• Problem description
When writing out the listing below, reproduce every word exactly and skip the pictures.
───
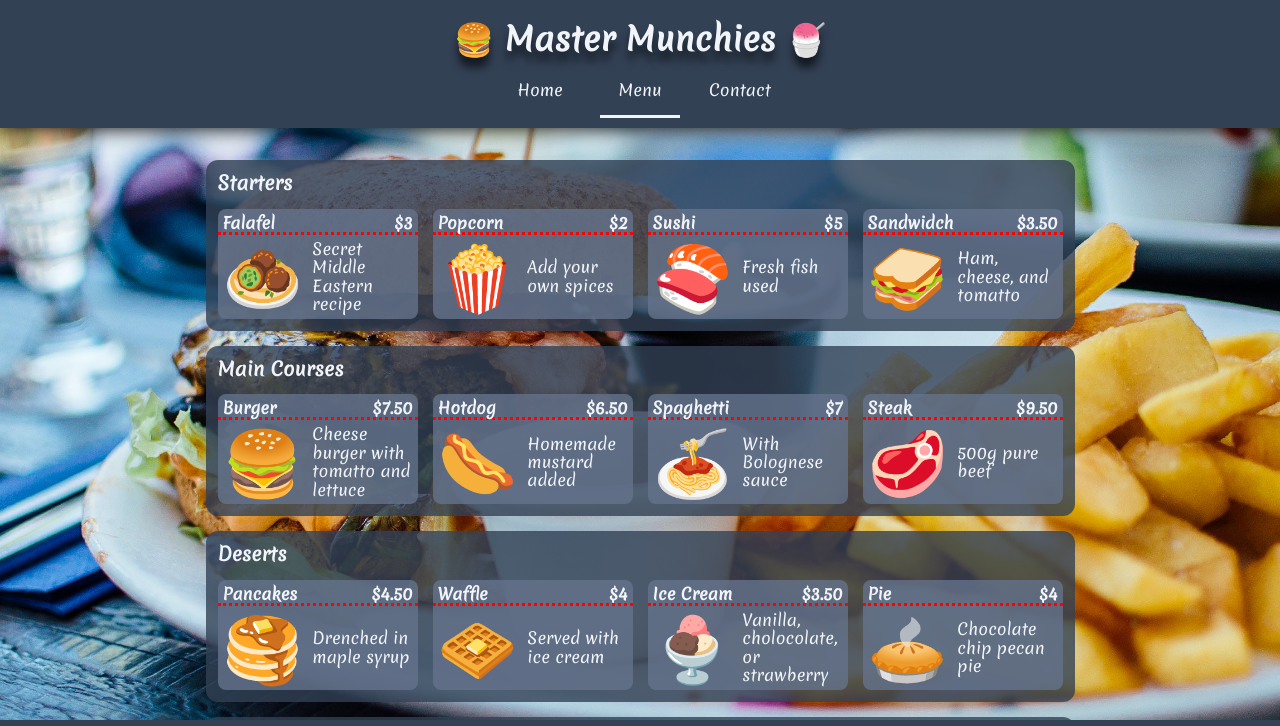
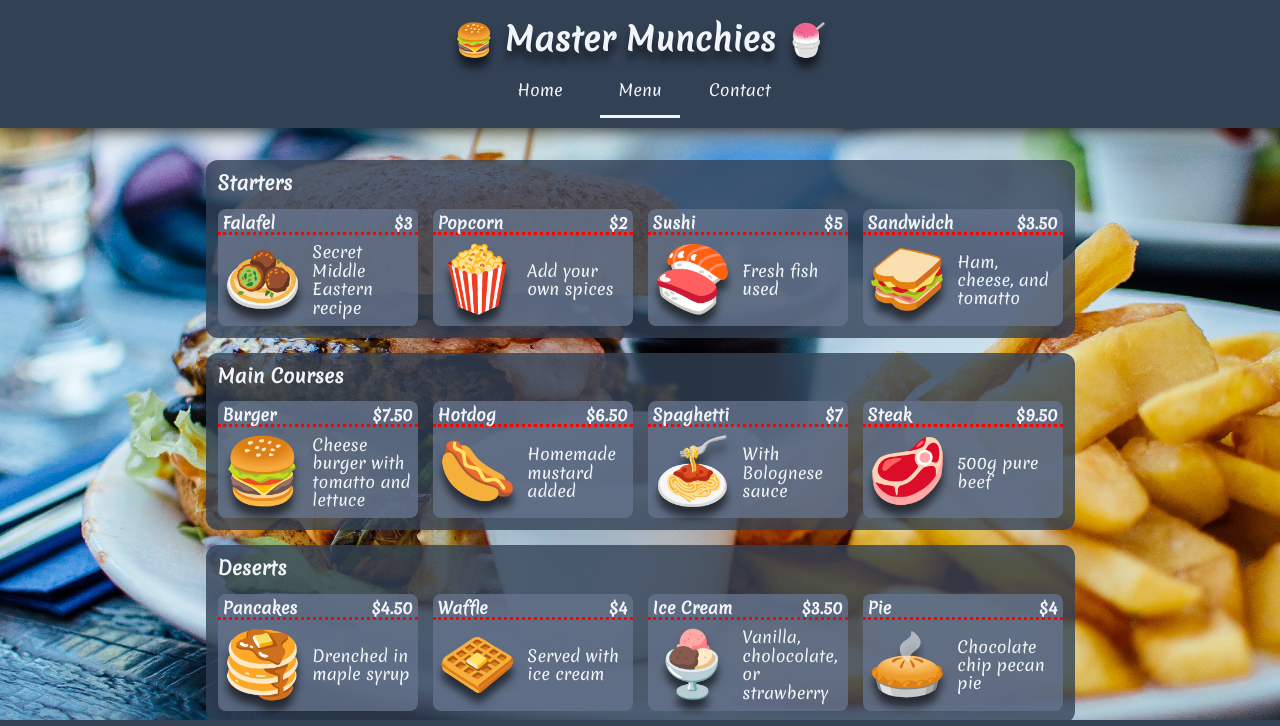
Before and after one commit to EmbryonicDev/restaurant-page, a website built with webpack: page dist/index.html in a window 1280 px wide. Both pictures are taken after a click on the button "Menu". Shown: the top 726 px of the page. Built offline with nearby package versions, Linux system fonts and the light colour scheme; files whose address does not match are found by name.

Commit message:
Add text-shadow & bottom padding to menu icons

```diff
--- a/src/styles/menu.css
+++ b/src/styles/menu.css
@@ -72,4 +72,6 @@
 .menuIcon {
   font-size: 4rem;
   padding: 5px;
+  padding-bottom: 12px;
+  text-shadow: 0px 10px 8px rgba(0, 0, 0, 0.6);
 }
```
───
• Result of the task
Before and after one commit to EmbryonicDev/restaurant-page, a website built with webpack: page dist/index.html in a window 1280 px wide. Both pictures are taken after a click on the button "Menu". Shown: the top 726 px of the page. Built offline with nearby package versions, Linux system fonts and the light colour scheme; files whose address does not match are found by name.

Commit message:
Add text-shadow & bottom padding to menu icons

```diff
--- a/src/styles/menu.css
+++ b/src/styles/menu.css
@@ -72,4 +72,6 @@
 .menuIcon {
   font-size: 4rem;
   padding: 5px;
+  padding-bottom: 12px;
+  text-shadow: 0px 10px 8px rgba(0, 0, 0, 0.6);
 }
```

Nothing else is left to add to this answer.